Sima Slonim

Sima Slonim
1910 Jaffa, Israel – 1999, Haifa, Israel

Being the daughter of the Rabbi Shneor Zalman Slonim who was born in Hebron, the Chief Rabbi of the Jewish community in Jaffa, Sima was required to conceal her preoccupation with painting. Nonetheless, she began to take weekend  painting lessons under the artist, Yitzhak Frenkel as well as the painters Pinchas Litvinovski and Moshe Mokady.

With the help of her older sister, Menuha, she went on to study Fine Arts in Paris of the mid-30s of the 20th Century. Whilst in Paris, Slonim worked as a nanny for a Jewish family and studied painting at the Académie de la Grande Chaumière in the Montparnasse district. Upon returning to Israel in 1938, she settled in Haifa and in the year 1953 she joined the founders of the artist village of Ein Hod.

Slonim’s Paintings include landscapes, figures, as well as abstraction. Her painterly figurative work can be characterized by a virtuosity of line making, whilst her abstract works and depictions of landscapes reflect an internal state-of-mind, a tension between the quiet and the storm.

A synthesized tension between coloristic mark-making and the rhythm of the line, between open shapes and closed ones and between the margins of the picture plain and its center which create a considerable painterly exuberance.

 

  Education:

1934                  Studied under the artists, Mokedi, Litvinovski, Frenkel.

  1935-6             Académie de la Grande Chaumière

1936-7               Studied Arts Education in London.  
             Apprenticeships in London and Paris.

 

 Awards and Prizes:

1942                       The Dizengoff Prize courtesy of the Tel-Aviv Municipality.

1950 & 1955              The Shetrok Prize, Haifa.

1959                       The Angel Prize, Ein Hod.

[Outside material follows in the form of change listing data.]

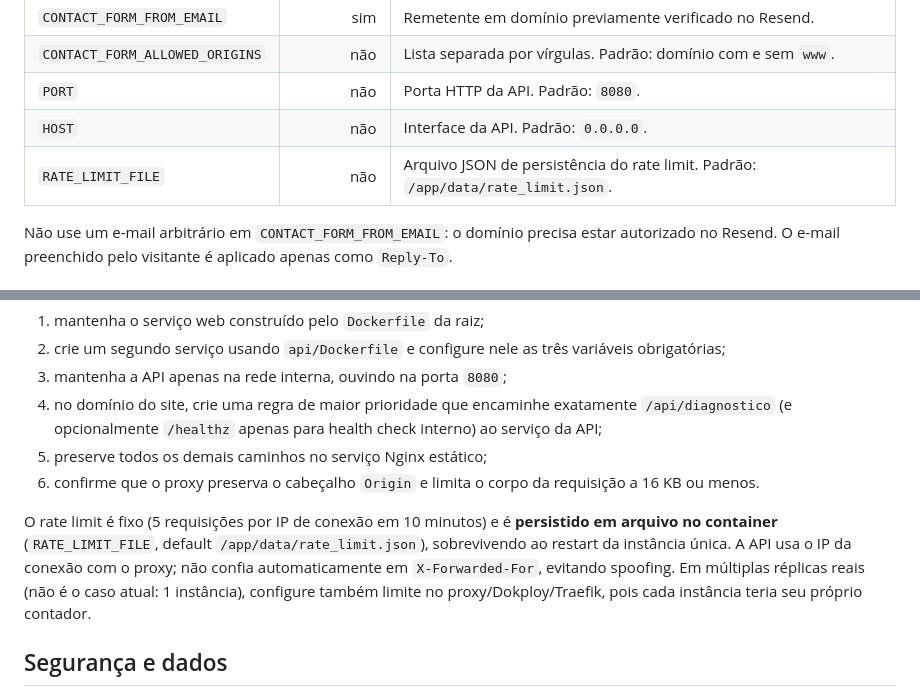
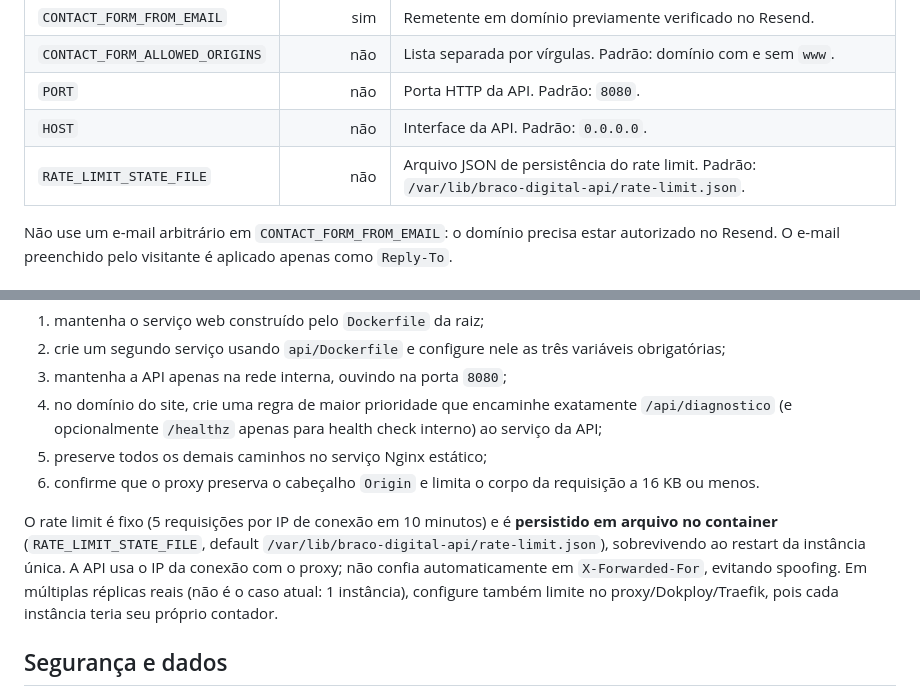
Before and after one commit to bvianna1/braco-digital-site, a Markdown page: README.md, 2 parts joined by grey strips. GitHub-like rendering.

Commit message:
README: corrige contrato do RATE_LIMIT_STATE_FILE (env e default corretos)

```diff
--- a/README.md
+++ b/README.md
@@ -43,7 +43,7 @@ O site chama `/api/diagnostico` no mesmo domínio. Para testar os dois juntos lo
 | `CONTACT_FORM_ALLOWED_ORIGINS` | não | Lista separada por vírgulas. Padrão: domínio com e sem `www`. |
 | `PORT` | não | Porta HTTP da API. Padrão: `8080`. |
 | `HOST` | não | Interface da API. Padrão: `0.0.0.0`. |
-| `RATE_LIMIT_FILE` | não | Arquivo JSON de persistência do rate limit. Padrão: `/app/data/rate_limit.json`. |
+| `RATE_LIMIT_STATE_FILE` | não | Arquivo JSON de persistência do rate limit. Padrão: `/var/lib/braco-digital-api/rate-limit.json`. |
 
 Não use um e-mail arbitrário em `CONTACT_FORM_FROM_EMAIL`: o domínio precisa estar autorizado no Resend. O e-mail preenchido pelo visitante é aplicado apenas como `Reply-To`.
 
@@ -58,7 +58,7 @@ O repositório entrega duas imagens independentes e **não contém a configuraç
 5. preserve todos os demais caminhos no serviço Nginx estático;
 6. confirme que o proxy preserva o cabeçalho `Origin` e limita o corpo da requisição a 16 KB ou menos.
 
-O rate limit é fixo (5 requisições por IP de conexão em 10 minutos) e é **persistido em arquivo no container** (`RATE_LIMIT_FILE`, default `/app/data/rate_limit.json`), sobrevivendo ao restart da instância única. A API usa o IP da conexão com o proxy; não confia automaticamente em `X-Forwarded-For`, evitando spoofing. Em múltiplas réplicas reais (não é o caso atual: 1 instância), configure também limite no proxy/Dokploy/Traefik, pois cada instância teria seu próprio contador.
+O rate limit é fixo (5 requisições por IP de conexão em 10 minutos) e é **persistido em arquivo no container** (`RATE_LIMIT_STATE_FILE`, default `/var/lib/braco-digital-api/rate-limit.json`), sobrevivendo ao restart da instância única. A API usa o IP da conexão com o proxy; não confia automaticamente em `X-Forwarded-For`, evitando spoofing. Em múltiplas réplicas reais (não é o caso atual: 1 instância), configure também limite no proxy/Dokploy/Traefik, pois cada instância teria seu próprio contador.
 
 ## Segurança e dados
 
```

1962                       The Dizengoff Prize courtesy of the Tel-Aviv Municipality.

                 1983      The Negev Prize, Yeruham.